Protesting students sent away from Chinese universities

Chinese students along with others demonstrated against the Chinese government’s corona policy. Universities are sending them home in the hope of stifling the protests.

Students in Leeds demonstrate their solidarity with Chinese protests. (Photo: @ZhouFengSuo | Twitter)

Universities in Beijing and Guangdong have sent students home after a weekend of demonstrations, sometimes days away from travel. The official reason is to protect them from covid, but the measure may also dampen protests, notes US media channel PBS. ‘Chinese leaders are wary of universities, where a lot of activism took place, such as during the Tiananmen Square protests.’

In news reports on the demonstrations in China against the president and his coronavirus policy a lot of international media attention is being paid to the 1989 student protest. The current protests are probably the biggest since that year.

The student protest at that time took place at Tiananmen Square. A particularly famous photo shows how one student blocked a procession of tanks. That protest resulted in a bloody crackdown and it is forbidden in China to mention it or commemorate it.

The major protests in recent days ensued from a fire in an apartment building in which ten residents died. The demonstrators believe that the residents were unable to escape because of the coronavirus restrictions.

Many cities have been subjected to lockdowns lasting many months. In addition, local officials sometimes take even tougher measures on their own initiative, probably to avoid being held accountable for an outbreak.

That is the case on university campuses and even the government seems to consider this a problem. If the campus is not regarded as a big coronavirus risk, the policy conducted by the officials must not go too far, the Chinese government has announced.

But the demonstrators want even more freedom, chanting that Chinese president Xi Jinping should resign, according to Al Jazeera.
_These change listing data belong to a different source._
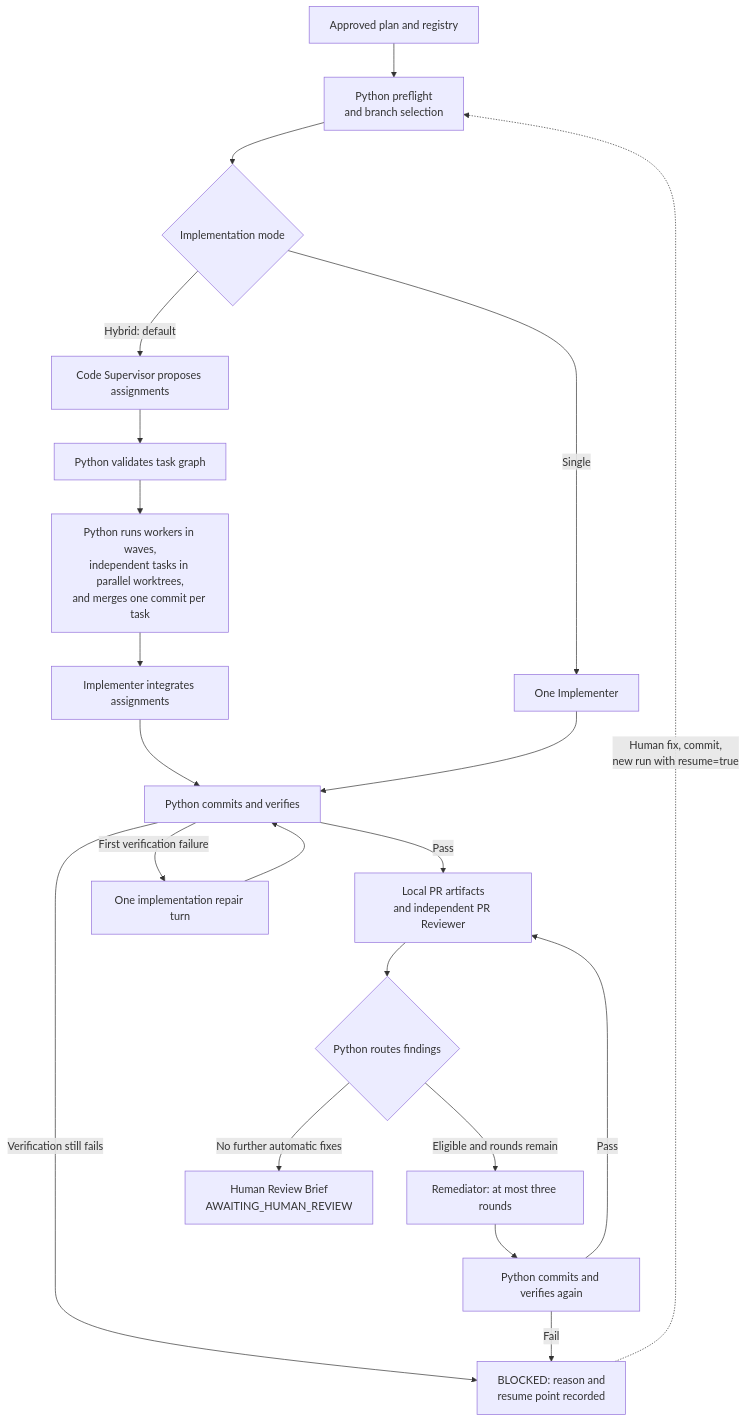
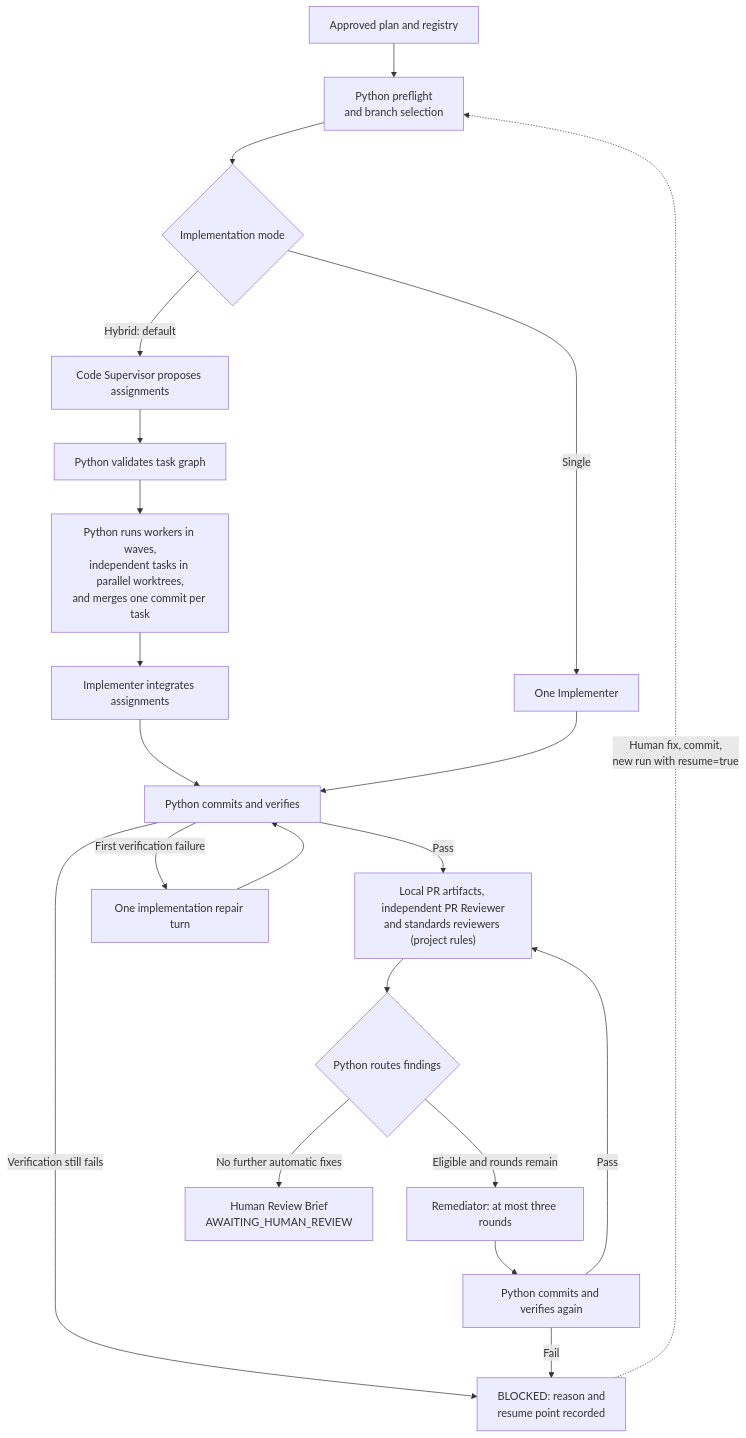
One commit to somr/awscao_agenticwflw changed the fourth of 6 diagrams in agentic-sdlc-docs/architecture.md. Above: the diagram before and after it, drawn with Mermaid. The commit also changed other lines of this file and 15 other files, not shown here.

First line of the commit message:
Document project rules for the reviewers

````diff
--- a/agentic-sdlc-docs/architecture.md
+++ b/agentic-sdlc-docs/architecture.md
@@ -105,23 +105,23 @@
 ```mermaid
 flowchart TD
     P["Approved plan and registry"] --> CHECK["Python preflight<br/>and branch selection"]
     CHECK --> MODE{"Implementation mode"}
     MODE -->|Hybrid: default| SUP["Code Supervisor proposes assignments"]
     SUP --> GRAPH["Python validates task graph"]
     GRAPH --> WORK["Python runs workers in waves,<br/>independent tasks in parallel worktrees,<br/>and merges one commit per task"]
     WORK --> INT["Implementer integrates assignments"]
     MODE -->|Single| IMP["One Implementer"]
     INT --> COMMIT["Python commits and verifies"]
     IMP --> COMMIT
-    COMMIT -->|Pass| REVIEW["Local PR artifacts<br/>and independent PR Reviewer"]
+    COMMIT -->|Pass| REVIEW["Local PR artifacts, independent PR Reviewer<br/>and standards reviewers (project rules)"]
     COMMIT -->|First verification failure| REPAIR["One implementation repair turn"]
     REPAIR --> COMMIT
     COMMIT -->|Verification still fails| BLOCK["BLOCKED: reason and<br/>resume point recorded"]
     REVIEW --> ROUTE{"Python routes findings"}
     ROUTE -->|Eligible and rounds remain| REM["Remediator: at most three rounds"]
     REM --> VERIFY["Python commits and verifies again"]
     VERIFY -->|Pass| REVIEW
     VERIFY -->|Fail| BLOCK
     ROUTE -->|No further automatic fixes| BRIEF["Human Review Brief<br/>AWAITING_HUMAN_REVIEW"]
     BLOCK -.->|"Human fix, commit,<br/>new run with resume=true"| CHECK
 ```
````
Such statements are unprecedented.

White paper
The symbol of the protests is a sheet of white paper, illustrating that the demonstrators are not allowed to say anything. Freedom of speech is banned in China. The censorship is so extreme that even the names of cities where demonstrators have taken to the streets, such as Shanghai, may not be mentioned at present on Chinese social media.

To stifle protests, universities are sending students home, says the American news agency Associated Press. After all, if students are no longer on the campus, they cannot gather together.

The protests are reminiscent of those in Iran, where many students have been rebelling for months against the totalitarian regime, with the motto ‘Woman, life, freedom’. The trigger for that was the death of a young woman who was arrested by the morality police. Many famous Iranians have expressed their support, including the captain of the Iranian football team at the World Cup in Qatar.

HOP, Bas Belleman | Translation: Taalcentrum-VU

HOP Hoger Onderwijs Persbureau

Do you have a question or comment about this article?

Comments are closed.